An exact copy of all the entries is what is needed here.

Structured diff data:
————

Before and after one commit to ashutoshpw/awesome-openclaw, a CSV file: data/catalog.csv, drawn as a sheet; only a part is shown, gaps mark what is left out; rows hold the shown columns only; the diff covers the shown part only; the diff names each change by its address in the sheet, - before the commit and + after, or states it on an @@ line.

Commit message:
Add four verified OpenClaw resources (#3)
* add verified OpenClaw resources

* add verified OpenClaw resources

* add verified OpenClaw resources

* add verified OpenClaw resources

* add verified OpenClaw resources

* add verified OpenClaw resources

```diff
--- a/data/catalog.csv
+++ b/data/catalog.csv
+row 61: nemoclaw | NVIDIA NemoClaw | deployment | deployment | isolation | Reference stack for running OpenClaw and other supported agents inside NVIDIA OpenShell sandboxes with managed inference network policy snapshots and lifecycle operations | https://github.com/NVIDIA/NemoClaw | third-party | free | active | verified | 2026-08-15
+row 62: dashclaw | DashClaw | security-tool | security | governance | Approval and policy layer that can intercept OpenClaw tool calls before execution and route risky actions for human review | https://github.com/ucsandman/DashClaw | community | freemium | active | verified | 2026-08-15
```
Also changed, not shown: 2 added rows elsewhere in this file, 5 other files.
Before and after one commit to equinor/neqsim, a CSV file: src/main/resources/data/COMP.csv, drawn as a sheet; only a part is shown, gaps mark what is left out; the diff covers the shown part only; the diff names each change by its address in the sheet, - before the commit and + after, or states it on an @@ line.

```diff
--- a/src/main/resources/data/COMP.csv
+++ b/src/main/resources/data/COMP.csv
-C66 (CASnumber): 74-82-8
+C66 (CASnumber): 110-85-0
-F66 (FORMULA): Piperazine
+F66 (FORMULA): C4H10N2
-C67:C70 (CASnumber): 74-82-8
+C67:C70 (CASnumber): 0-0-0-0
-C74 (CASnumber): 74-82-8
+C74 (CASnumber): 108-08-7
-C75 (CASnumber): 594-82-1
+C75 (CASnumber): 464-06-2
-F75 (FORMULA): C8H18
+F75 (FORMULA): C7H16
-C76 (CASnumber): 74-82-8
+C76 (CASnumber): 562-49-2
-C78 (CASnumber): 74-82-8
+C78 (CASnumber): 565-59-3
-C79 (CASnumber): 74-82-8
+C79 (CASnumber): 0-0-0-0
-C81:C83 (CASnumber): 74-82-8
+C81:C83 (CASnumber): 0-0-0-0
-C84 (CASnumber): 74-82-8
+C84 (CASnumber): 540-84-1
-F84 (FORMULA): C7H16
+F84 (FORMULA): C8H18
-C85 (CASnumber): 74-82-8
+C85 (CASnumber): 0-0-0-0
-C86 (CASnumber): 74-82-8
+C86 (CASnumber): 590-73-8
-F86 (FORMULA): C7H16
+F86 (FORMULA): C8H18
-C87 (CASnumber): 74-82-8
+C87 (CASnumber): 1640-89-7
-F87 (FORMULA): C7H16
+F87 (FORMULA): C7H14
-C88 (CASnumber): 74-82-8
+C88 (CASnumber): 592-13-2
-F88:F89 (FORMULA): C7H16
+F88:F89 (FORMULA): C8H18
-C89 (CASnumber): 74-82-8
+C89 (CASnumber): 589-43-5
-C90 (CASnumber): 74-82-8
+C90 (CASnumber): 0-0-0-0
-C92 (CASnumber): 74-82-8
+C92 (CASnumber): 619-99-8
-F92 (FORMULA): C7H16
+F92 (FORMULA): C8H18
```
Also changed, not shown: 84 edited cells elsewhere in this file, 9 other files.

————

# Reply
Before and after one commit to ashutoshpw/awesome-openclaw, a CSV file: data/catalog.csv, drawn as a sheet; only a part is shown, gaps mark what is left out; rows hold the shown columns only; the diff covers the shown part only; the diff names each change by its address in the sheet, - before the commit and + after, or states it on an @@ line.

Commit message:
Add four verified OpenClaw resources (#3)
* add verified OpenClaw resources

* add verified OpenClaw resources

* add verified OpenClaw resources

* add verified OpenClaw resources

* add verified OpenClaw resources

* add verified OpenClaw resources

```diff
--- a/data/catalog.csv
+++ b/data/catalog.csv
+row 61: nemoclaw | NVIDIA NemoClaw | deployment | deployment | isolation | Reference stack for running OpenClaw and other supported agents inside NVIDIA OpenShell sandboxes with managed inference network policy snapshots and lifecycle operations | https://github.com/NVIDIA/NemoClaw | third-party | free | active | verified | 2026-08-15
+row 62: dashclaw | DashClaw | security-tool | security | governance | Approval and policy layer that can intercept OpenClaw tool calls before execution and route risky actions for human review | https://github.com/ucsandman/DashClaw | community | freemium | active | verified | 2026-08-15
```
Also changed, not shown: 2 added rows elsewhere in this file, 5 other files.
Before and after one commit to equinor/neqsim, a CSV file: src/main/resources/data/COMP.csv, drawn as a sheet; only a part is shown, gaps mark what is left out; the diff covers the shown part only; the diff names each change by its address in the sheet, - before the commit and + after, or states it on an @@ line.

```diff
--- a/src/main/resources/data/COMP.csv
+++ b/src/main/resources/data/COMP.csv
-C66 (CASnumber): 74-82-8
+C66 (CASnumber): 110-85-0
-F66 (FORMULA): Piperazine
+F66 (FORMULA): C4H10N2
-C67:C70 (CASnumber): 74-82-8
+C67:C70 (CASnumber): 0-0-0-0
-C74 (CASnumber): 74-82-8
+C74 (CASnumber): 108-08-7
-C75 (CASnumber): 594-82-1
+C75 (CASnumber): 464-06-2
-F75 (FORMULA): C8H18
+F75 (FORMULA): C7H16
-C76 (CASnumber): 74-82-8
+C76 (CASnumber): 562-49-2
-C78 (CASnumber): 74-82-8
+C78 (CASnumber): 565-59-3
-C79 (CASnumber): 74-82-8
+C79 (CASnumber): 0-0-0-0
-C81:C83 (CASnumber): 74-82-8
+C81:C83 (CASnumber): 0-0-0-0
-C84 (CASnumber): 74-82-8
+C84 (CASnumber): 540-84-1
-F84 (FORMULA): C7H16
+F84 (FORMULA): C8H18
-C85 (CASnumber): 74-82-8
+C85 (CASnumber): 0-0-0-0
-C86 (CASnumber): 74-82-8
+C86 (CASnumber): 590-73-8
-F86 (FORMULA): C7H16
+F86 (FORMULA): C8H18
-C87 (CASnumber): 74-82-8
+C87 (CASnumber): 1640-89-7
-F87 (FORMULA): C7H16
+F87 (FORMULA): C7H14
-C88 (CASnumber): 74-82-8
+C88 (CASnumber): 592-13-2
-F88:F89 (FORMULA): C7H16
+F88:F89 (FORMULA): C8H18
-C89 (CASnumber): 74-82-8
+C89 (CASnumber): 589-43-5
-C90 (CASnumber): 74-82-8
+C90 (CASnumber): 0-0-0-0
-C92 (CASnumber): 74-82-8
+C92 (CASnumber): 619-99-8
-F92 (FORMULA): C7H16
+F92 (FORMULA): C8H18
```
Also changed, not shown: 84 edited cells elsewhere in this file, 9 other files.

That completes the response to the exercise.